After the problems getting Sartoris/Flags in the Dust published, Faulkner was determined to write the novel he wanted to write, regardless of what publishers wanted. This is the result, a novel that may be his most difficult (for the reader) but is also the one that has had the best critical reception. Critics are divided as to what it means, though you can take it as the decline of the Compson family and, by extension, the decline of the South.
The novel is divided into four sections, three of which take place in early April 1928 and one in June, 1910, though all four refer extensively back to the past. Faulkner, in later editions, provided a detailed background to the Compsons. For our purposes, the main characters are the four Compson children. The oldest is Quentin (a male), his sister, Candace, known as Caddy, their mentally retarded brother, Benjy (formerly Maury) and the youngest brother, Jason. Other significant characters are their parents, Jason and Caroline, their grandmother, Damuddy, whose funeral is key, Caddy’s illegitimate daughter, also called Quentin, and the black servants, Dilsey, the matriarch, and her sons and grandson who look after the mentally retarded Benjy during his life.

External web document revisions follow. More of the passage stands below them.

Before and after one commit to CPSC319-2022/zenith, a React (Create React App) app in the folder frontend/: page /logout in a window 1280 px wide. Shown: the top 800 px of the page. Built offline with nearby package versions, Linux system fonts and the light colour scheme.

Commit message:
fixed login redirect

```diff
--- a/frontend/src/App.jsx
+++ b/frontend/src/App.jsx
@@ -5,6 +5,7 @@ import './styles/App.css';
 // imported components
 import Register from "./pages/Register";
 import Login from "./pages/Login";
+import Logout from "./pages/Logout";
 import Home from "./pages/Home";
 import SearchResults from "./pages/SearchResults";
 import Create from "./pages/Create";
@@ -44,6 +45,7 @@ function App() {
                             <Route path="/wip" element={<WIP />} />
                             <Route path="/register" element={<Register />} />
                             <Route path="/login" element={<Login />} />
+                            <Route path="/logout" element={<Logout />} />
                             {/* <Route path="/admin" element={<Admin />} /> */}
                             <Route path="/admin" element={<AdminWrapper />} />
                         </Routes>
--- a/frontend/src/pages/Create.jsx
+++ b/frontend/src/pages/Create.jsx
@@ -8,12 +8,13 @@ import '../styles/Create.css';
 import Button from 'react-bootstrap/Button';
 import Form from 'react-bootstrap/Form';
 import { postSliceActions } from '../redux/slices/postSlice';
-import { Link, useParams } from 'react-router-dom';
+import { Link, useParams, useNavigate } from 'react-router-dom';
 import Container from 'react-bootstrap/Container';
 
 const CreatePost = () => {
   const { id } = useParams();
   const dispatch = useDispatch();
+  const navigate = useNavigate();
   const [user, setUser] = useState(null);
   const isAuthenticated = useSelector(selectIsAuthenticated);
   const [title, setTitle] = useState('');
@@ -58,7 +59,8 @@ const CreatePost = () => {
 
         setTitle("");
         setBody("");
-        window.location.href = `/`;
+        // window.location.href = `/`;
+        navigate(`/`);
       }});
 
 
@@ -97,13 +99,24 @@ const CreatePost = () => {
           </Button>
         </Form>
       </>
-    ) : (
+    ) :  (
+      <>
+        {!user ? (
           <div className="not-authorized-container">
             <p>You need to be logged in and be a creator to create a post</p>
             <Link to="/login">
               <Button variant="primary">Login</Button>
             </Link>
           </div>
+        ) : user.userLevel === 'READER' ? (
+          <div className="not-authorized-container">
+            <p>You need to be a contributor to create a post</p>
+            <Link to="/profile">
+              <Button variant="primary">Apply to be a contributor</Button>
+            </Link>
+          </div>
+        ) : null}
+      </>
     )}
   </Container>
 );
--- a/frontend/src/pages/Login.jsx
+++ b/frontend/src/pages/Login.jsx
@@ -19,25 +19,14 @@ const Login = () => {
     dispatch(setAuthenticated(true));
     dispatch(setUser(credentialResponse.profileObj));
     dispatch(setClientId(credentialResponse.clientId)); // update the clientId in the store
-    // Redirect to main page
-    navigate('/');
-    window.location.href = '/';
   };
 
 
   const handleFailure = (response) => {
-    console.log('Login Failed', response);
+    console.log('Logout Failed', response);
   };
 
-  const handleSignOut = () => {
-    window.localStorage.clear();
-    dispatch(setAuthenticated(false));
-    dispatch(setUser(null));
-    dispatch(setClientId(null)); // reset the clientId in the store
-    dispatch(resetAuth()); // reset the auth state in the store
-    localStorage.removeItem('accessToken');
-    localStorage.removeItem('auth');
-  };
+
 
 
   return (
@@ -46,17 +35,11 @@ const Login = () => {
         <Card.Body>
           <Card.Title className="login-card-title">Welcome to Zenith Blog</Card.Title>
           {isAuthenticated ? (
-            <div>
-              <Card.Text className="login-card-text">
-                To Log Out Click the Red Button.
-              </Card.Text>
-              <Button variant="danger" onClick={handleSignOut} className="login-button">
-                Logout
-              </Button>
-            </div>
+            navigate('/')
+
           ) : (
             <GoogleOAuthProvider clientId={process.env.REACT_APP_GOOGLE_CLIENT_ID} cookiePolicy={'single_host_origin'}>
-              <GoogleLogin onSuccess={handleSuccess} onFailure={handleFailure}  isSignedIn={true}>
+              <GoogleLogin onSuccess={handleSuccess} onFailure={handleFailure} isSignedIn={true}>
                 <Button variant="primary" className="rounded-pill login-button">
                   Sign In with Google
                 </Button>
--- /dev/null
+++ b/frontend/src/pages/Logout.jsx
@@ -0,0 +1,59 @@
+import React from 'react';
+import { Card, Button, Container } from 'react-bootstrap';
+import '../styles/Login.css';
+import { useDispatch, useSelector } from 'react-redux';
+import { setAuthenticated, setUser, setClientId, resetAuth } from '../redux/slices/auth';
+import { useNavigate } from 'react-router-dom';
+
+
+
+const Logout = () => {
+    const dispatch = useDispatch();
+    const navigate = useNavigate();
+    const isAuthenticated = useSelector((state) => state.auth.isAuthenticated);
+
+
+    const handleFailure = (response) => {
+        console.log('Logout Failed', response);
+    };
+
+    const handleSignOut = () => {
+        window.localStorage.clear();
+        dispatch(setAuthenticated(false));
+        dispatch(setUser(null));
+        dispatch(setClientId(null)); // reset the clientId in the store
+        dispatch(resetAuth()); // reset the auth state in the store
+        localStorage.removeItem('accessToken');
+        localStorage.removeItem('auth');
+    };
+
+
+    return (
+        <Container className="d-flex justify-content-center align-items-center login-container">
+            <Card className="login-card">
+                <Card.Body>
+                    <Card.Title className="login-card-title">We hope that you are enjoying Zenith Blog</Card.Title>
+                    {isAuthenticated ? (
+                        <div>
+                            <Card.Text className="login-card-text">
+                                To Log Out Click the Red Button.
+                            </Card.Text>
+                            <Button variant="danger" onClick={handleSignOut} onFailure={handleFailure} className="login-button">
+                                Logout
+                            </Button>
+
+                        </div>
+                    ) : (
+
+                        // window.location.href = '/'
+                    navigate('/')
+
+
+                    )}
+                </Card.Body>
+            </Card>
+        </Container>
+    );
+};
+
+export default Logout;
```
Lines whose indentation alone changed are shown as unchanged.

The first section, nominally set in April 1928, is narrated by the thirty-three year old, mentally retarded Benjy. Benjy has little concept of time, so jumps back and forward, which, till you have read the rest of the book, is quite confusing. In particular, he recounts Damuddy’s funeral, for which the children have been sent outside and which can only be seen by Caddy, who climbs up the pear tree to see inside and reveals her muddy drawers to her three brothers, all who react differently to this sight. Benjy is an embarrassment to the family and, indeed, his name is changed (from Maury) in order not to embarrass his Uncle Maury. But Caddy is devoted to him, the only one of the family who is. Accordingly, much of this section is about Caddy.
The second section jumps back to 1910 and recounts (as we only later find out) Quentin’s (the brother) last day alive, as he will kill himself later that day. Quentin is confused and, as a result, his thoughts are also somewhat confused. However, we learn that he is particularly fond of his sister, perhaps too fond, verging on incest. He does have the old-fashioned Southern view of women and tries (unsuccessfully) to protect his sister from men and gets beaten both when he confronts Dalton Ames, the man who impregnated her, and on this day, when he confronts a man who looks like Ames. In his wanderings around Boston (he is at Harvard) he is followed by a lost young Italian girl who does not seem to speak English and whom he is accused of abducting and whom he calls sister.
The third to speak, back in April 1928, is Jason, the youngest and most bitter. Jason is a nasty piece of work, particularly to his niece, Quentin, who is now living with the Compson family. He is greedy and cheats his niece out of the money his sister sends her daughter. But this section is where we learn the other bad things that have happened to the family and show how it has fallen. We learn of Quentin’s suicide, Caddy’s divorce, the fact that the family has had Benjy castrated because they feel he might be a danger, and that their father was an alcoholic and also fairly nasty.
The final section – also April 1928 – is told from the narrator’s point of view. It will be noted that, though she might be the central character, Caddy does not have her own section. We only see her through the (somewhat distorted) eyes of her brothers. Much of the emphasis is on Dilsey and we see that it is she alone who behaves well, though she does predict the end of the family. Jason again behaves badly, emphasising the decline of the family. Like other great works of the twentieth century, you cannot just read this novel once. You have to read it several times to appreciate both its complexity and how cleverly Faulkner has shown us both the decline of a family but also a picture of a character – Caddy – from widely different perspectives, even if they are all three her brothers.
First published 1929 by Jonathan Cape and Harrison Smith